1 Sweeney, Twelve Prophets, 1:85.
2 For details, see Pritchard, ANET, figures 500, 501, 522, 534, 537. To the contrary, see Evan Danelius, “The Sins of Jeroboam Ben-Nebat,” JQR 58 (1961): 95-114. Danelius suggests that Jeroboam’s golden calves were in reality representations of the Egyptian cow-goddess Hathor.
3 Stuart, Hosea-Jonah, 133.
4 Fausset, “Hosea,” 4:488.
5 Garrett, Hosea, Joel, 186.
6 Oestreich, “Absurd Similes,” 114. Oestreich’s proposal has the advantage of building on the symbolism associated with Gomer, Hosea’s wife.
7 See Oestreich, “Absurd Similes,” 115-118. See also Wolff, Hosea, 143.
8 Whether this pertained to Tiglath-pileser’s first or second campaign is uncertain. Thus Paul R. House, 1, 2 Kings NAC (Nashville: Broadman & Holman, 1995), 331 suggests his first invasion in 743-742 B.C. J. Barton Payne (Encyclopedia of Biblical Prophecy [New York: Harper & Row, 1973], 404) opts for Tiglath-pileser’s second campaign in 734-732 B.C.
9 In another vein, Achtemeier (Minor Prophets, 1:70) remarks, “Israel’s sacrificial rites have become ends in themselves, opportunities to have a party.” (!)
10 See the added note to 7:16.
11 Stuart, Hosea-Jonah, 137.
12 For the use of nesŒer to designate both the eagle and a vulture see N. Kiuchi, “neÃsŒer,” NIDOTTE, 3:200-201.
13 “Eagle,” DBI, 223.
14 Sweeney (Twelve Prophets, 1:89) remarks, “Some understand the term sŒe†ba„bîm, “pieces,” to mean “flames” based upon the appearance of a similar term in Job 18:5 and cognate terms in Akkadian, Aramaic, Syriac, and Arabic. The matter is uncertain as other cognates associate the term with hewing wood and splinters.”

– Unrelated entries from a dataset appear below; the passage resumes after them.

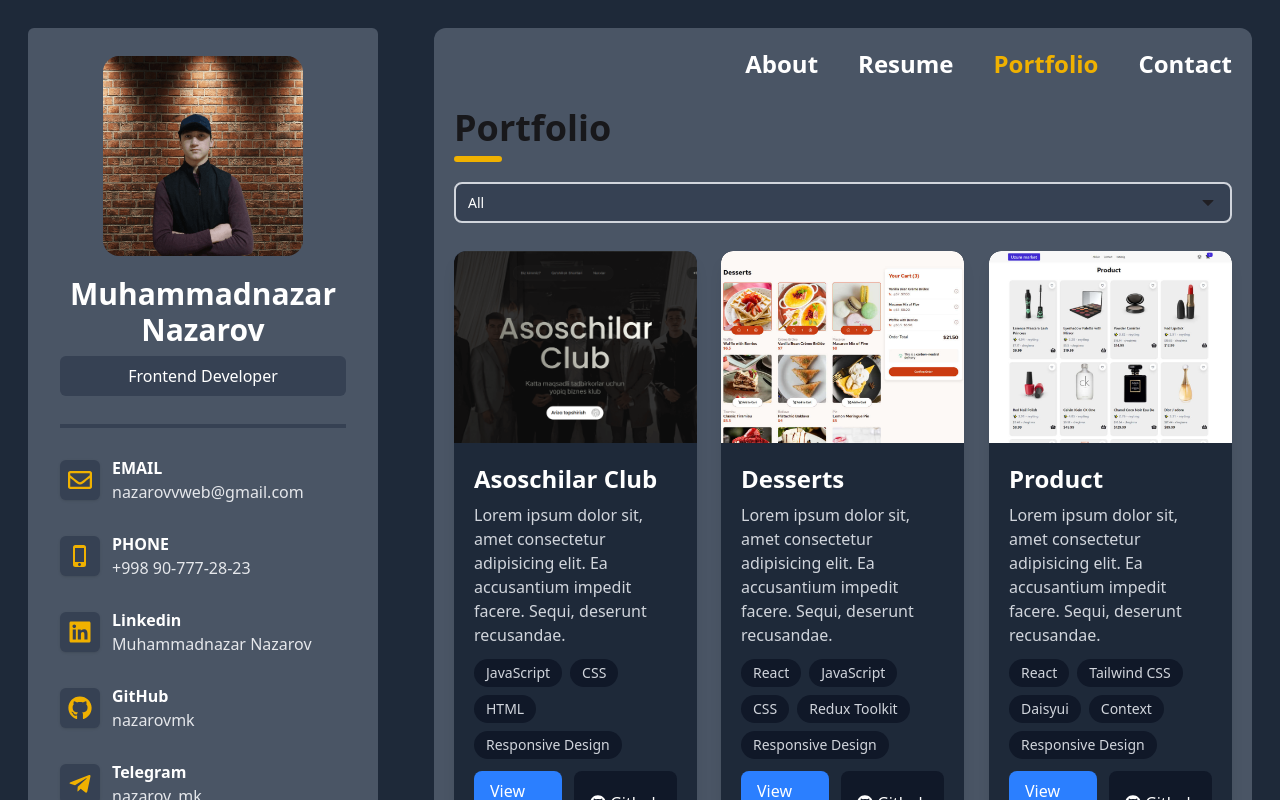
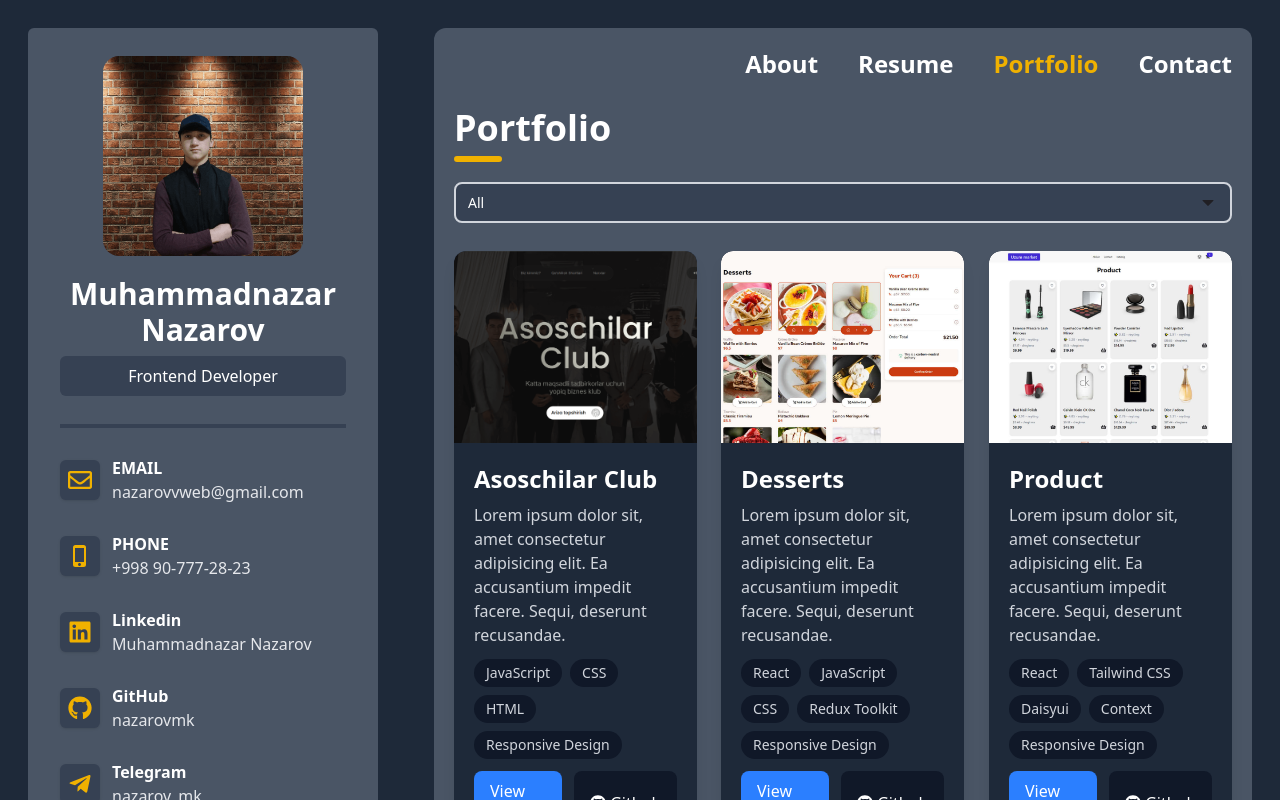
Before and after one commit to nazarovmk/NazarovPortfolio, a React (Vite) app: page /portfolio in a window 1280 px wide. Shown: the top 800 px of the page. Built offline with nearby package versions, Linux system fonts and the light colour scheme.

Commit message:
Portfolio

```diff
--- a/src/components/Contact.jsx
+++ b/src/components/Contact.jsx
@@ -47,7 +47,7 @@
       <Navbar />
       <div className="mt-7 overflow-x-hidden">
         <div data-aos="fade-up" data-aos-duration="500">
-          <h2 className="text-2xl sm:text-3xl md:text-4xl font-bold mb-2">
+          <h2 className="text-white text-2xl sm:text-3xl md:text-4xl font-bold mb-2">
             Contact Me
           </h2>
           <hr className="border-3 text-yellow-500 w-12 rounded-4xl" />
--- a/src/components/Portfolio.jsx
+++ b/src/components/Portfolio.jsx
@@ -20,7 +20,7 @@
 
       <div className="mt-7">
         <div data-aos="fade-up" className="mb-5">
-          <h2 className="text-2xl sm:text-3xl md:text-4xl font-bold mb-2">
+          <h2 className="text-white text-2xl sm:text-3xl md:text-4xl font-bold mb-2">
             Portfolio
           </h2>
           <hr className="border-3 border-yellow-500 w-12 rounded-4xl" />
```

15 For the construction itself, although with different terminology see. Waltke and O’Connor, Biblical Hebrew Syntax, 75-76, 529.
16 Garrett, Hosea, Joel, 184. Garrett is building upon the suggestion of M. O’Connor, “The Pseudosorites: A Type of Paradox in Hebrew Verse,” JSOTSup 40 (1987): 161-172.
17 Oestreich, “Absurd Similes,” 102-103.
19 Garrett, Hosea, Joel, 188.
20 Hubbard, Hosea, 154.